Show all lines of the listing that contain the word "Uploader".
Records for this task Start Marker
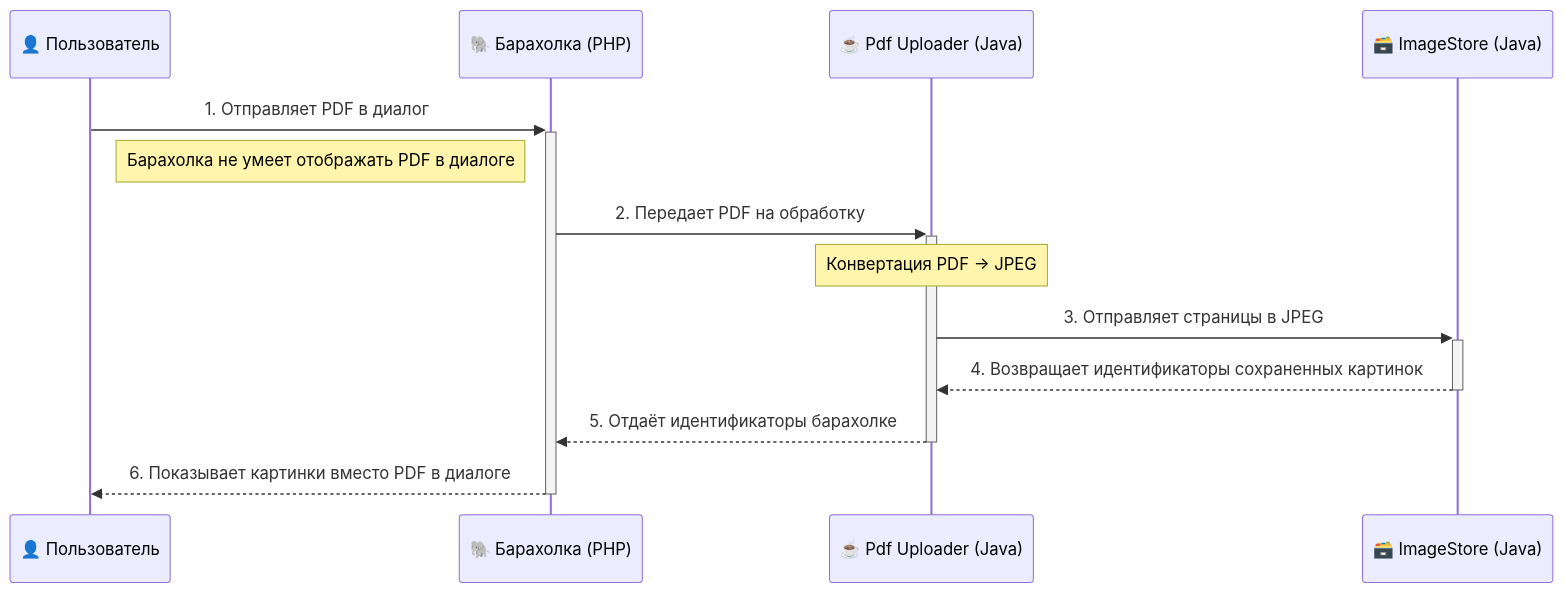
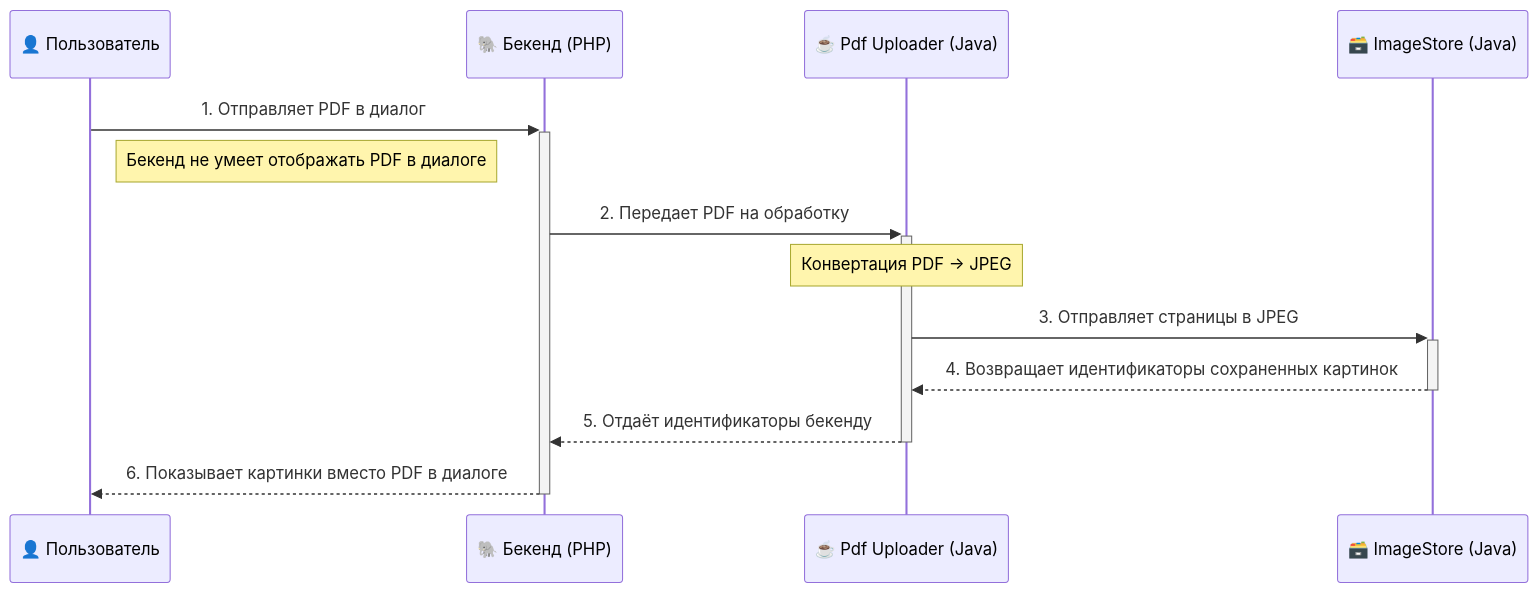
Before and after one commit to demidko/in-a-daze-refactoring-in-2026: the diagram in README.md, drawn with Mermaid. The commit also changed other lines of this file and 18 other files, not shown here.

```diff
--- a/README.md
+++ b/README.md
@@ -8,15 +8,15 @@
 <pre class="mermaid">
   sequenceDiagram
     participant User as 👤 Пользователь
-    participant Monolith as 🐘 Барахолка (PHP)
+    participant Monolith as 🐘 Бекенд (PHP)
     participant Uploader as ☕ Pdf Uploader (Java)
     participant ImageStore as 🗃️ ImageStore (Java)
     User->>+Monolith: 1. Отправляет PDF в диалог
-    Note right of User: Барахолка не умеет отображать PDF в диалоге
+    Note right of User: Бекенд не умеет отображать PDF в диалоге
     Monolith->>+Uploader: 2. Передает PDF на обработку
     Note over Uploader: Конвертация PDF → JPEG
     Uploader->>+ImageStore: 3. Отправляет страницы в JPEG
     ImageStore-->>-Uploader: 4. Возвращает идентификаторы сохраненных картинок
-    Uploader-->>-Monolith: 5. Отдаёт идентификаторы барахолке
+    Uploader-->>-Monolith: 5. Отдаёт идентификаторы бекенду
     Monolith-->>-User: 6. Показывает картинки вместо PDF в диалоге
 </pre>
```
Records for this task End Marker
Final answer:
     participant Uploader as ☕ Pdf Uploader (Java)
     Monolith->>+Uploader: 2. Передает PDF на обработку
     Note over Uploader: Конвертация PDF → JPEG
     Uploader->>+ImageStore: 3. Отправляет страницы в JPEG
     ImageStore-->>-Uploader: 4. Возвращает идентификаторы сохраненных картинок
-    Uploader-->>-Monolith: 5. Отдаёт идентификаторы барахолке
+    Uploader-->>-Monolith: 5. Отдаёт идентификаторы бекенду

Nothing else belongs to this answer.